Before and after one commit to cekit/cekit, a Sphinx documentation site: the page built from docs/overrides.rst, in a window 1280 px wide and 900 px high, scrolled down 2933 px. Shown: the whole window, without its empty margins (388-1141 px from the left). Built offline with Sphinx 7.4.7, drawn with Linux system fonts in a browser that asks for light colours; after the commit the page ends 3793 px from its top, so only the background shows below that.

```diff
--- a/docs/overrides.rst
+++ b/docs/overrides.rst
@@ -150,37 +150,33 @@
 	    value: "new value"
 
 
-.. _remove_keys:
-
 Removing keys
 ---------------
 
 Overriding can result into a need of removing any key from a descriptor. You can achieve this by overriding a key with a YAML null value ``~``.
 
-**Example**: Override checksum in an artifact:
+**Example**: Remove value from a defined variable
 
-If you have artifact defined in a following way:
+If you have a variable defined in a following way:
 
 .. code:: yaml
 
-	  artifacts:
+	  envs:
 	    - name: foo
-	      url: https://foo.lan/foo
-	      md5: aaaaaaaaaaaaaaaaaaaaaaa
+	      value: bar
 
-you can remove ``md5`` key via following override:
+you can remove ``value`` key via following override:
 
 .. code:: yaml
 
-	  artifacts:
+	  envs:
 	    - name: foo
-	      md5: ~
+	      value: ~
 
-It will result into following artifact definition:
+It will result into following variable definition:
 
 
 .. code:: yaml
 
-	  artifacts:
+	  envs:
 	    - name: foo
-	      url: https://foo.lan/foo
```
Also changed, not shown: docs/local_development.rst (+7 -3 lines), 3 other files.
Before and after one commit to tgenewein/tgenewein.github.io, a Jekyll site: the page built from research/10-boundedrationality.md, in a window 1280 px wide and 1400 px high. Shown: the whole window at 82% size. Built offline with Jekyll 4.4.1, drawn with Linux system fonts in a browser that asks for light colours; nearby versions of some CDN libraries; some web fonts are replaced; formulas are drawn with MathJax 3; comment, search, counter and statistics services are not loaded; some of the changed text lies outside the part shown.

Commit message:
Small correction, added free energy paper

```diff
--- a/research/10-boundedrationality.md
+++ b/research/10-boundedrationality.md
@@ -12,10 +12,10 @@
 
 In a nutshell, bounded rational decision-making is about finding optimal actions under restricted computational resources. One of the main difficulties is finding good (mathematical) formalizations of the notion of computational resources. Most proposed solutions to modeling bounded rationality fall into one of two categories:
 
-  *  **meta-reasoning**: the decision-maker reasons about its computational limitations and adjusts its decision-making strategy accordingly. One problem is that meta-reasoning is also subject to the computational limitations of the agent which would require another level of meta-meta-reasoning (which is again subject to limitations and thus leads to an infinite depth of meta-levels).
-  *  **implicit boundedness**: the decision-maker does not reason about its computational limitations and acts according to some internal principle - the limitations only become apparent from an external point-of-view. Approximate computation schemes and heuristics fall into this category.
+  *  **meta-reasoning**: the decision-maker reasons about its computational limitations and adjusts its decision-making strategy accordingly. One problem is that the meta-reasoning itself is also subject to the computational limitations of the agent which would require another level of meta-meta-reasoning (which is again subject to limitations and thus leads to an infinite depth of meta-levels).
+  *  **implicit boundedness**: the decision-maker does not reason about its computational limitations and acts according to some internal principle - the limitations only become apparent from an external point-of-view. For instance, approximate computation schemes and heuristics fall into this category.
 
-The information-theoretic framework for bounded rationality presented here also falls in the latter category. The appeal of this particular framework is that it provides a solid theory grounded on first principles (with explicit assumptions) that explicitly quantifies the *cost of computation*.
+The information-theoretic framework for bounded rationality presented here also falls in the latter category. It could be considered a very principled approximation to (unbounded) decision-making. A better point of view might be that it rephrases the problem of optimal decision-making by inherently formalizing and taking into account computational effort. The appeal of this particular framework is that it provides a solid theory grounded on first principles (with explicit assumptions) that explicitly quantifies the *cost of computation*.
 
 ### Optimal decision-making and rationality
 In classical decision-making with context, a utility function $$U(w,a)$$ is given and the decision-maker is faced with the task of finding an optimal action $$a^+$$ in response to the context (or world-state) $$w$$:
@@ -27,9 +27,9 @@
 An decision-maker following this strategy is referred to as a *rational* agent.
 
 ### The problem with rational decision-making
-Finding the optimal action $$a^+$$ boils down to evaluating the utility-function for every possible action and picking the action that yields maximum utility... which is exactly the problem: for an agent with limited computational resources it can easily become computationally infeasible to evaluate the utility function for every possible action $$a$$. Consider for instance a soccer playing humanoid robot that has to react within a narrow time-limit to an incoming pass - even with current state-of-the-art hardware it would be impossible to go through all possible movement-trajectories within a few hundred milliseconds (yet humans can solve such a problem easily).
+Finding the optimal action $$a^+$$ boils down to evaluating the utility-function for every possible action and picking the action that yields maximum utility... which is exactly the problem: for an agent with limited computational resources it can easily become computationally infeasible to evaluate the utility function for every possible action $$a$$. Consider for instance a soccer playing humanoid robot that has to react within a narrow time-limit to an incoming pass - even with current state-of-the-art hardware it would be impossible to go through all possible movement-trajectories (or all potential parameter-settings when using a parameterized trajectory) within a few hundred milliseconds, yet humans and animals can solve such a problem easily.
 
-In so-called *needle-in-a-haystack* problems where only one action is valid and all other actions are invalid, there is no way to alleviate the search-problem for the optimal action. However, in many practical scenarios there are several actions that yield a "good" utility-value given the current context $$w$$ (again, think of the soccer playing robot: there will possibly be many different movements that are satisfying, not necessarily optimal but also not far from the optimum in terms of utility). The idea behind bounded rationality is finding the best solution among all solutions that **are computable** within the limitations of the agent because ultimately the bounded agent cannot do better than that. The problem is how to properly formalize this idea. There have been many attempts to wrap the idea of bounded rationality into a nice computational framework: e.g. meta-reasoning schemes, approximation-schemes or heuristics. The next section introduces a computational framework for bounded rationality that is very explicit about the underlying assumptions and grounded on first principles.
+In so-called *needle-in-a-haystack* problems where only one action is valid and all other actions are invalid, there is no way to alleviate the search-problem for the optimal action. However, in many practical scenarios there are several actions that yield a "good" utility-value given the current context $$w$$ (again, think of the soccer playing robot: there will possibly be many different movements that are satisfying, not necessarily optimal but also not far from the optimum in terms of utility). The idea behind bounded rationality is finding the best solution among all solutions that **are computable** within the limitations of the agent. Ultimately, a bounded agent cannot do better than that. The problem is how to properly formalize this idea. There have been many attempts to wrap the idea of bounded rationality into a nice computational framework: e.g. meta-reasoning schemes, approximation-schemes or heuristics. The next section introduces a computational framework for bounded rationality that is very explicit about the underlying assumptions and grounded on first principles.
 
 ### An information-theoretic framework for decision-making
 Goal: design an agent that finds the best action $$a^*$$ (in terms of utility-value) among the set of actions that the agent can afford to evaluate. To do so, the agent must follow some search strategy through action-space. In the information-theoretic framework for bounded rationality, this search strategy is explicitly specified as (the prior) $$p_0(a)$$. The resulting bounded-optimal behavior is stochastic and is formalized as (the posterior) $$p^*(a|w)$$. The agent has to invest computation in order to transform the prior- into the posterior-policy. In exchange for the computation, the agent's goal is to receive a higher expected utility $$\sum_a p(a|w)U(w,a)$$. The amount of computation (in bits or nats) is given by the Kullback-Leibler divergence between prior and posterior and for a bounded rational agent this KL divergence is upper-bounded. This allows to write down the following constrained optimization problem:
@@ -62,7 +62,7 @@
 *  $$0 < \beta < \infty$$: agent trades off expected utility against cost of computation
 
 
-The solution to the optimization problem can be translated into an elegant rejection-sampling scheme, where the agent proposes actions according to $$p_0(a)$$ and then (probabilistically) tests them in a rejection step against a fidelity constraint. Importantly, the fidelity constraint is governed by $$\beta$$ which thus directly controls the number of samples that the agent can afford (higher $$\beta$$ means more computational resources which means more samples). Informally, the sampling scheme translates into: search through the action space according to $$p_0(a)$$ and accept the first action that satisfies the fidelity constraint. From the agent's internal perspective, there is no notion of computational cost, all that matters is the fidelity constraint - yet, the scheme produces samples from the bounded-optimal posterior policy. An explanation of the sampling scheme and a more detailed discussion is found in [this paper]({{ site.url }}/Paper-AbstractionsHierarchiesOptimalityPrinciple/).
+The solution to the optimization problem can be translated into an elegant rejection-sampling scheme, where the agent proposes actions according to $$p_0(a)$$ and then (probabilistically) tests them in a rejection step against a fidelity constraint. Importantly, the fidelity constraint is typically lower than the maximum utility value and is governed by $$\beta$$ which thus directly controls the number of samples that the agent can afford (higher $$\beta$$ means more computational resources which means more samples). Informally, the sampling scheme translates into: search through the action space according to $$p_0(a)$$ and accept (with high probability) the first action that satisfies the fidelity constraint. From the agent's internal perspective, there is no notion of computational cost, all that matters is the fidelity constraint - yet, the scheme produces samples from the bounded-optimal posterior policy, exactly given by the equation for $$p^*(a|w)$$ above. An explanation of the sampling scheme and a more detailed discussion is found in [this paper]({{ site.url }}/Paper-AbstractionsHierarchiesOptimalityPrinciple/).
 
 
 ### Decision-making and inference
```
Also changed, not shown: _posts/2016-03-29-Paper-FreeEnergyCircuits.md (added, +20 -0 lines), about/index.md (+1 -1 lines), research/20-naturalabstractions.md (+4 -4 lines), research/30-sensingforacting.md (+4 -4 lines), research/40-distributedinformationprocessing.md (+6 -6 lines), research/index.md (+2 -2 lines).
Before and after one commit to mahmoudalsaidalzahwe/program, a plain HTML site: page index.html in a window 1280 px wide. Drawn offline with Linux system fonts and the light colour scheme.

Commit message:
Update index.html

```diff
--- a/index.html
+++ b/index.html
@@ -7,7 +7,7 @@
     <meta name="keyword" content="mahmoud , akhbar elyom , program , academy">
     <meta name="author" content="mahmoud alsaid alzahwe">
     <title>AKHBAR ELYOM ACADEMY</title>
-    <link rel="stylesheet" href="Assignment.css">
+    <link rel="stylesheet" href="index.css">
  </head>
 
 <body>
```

## TASK STATEMENT
Set aside each line above that includes the string "definition" and report it.

## OUTPUT BELOW
-It will result into following artifact definition:
+It will result into following variable definition:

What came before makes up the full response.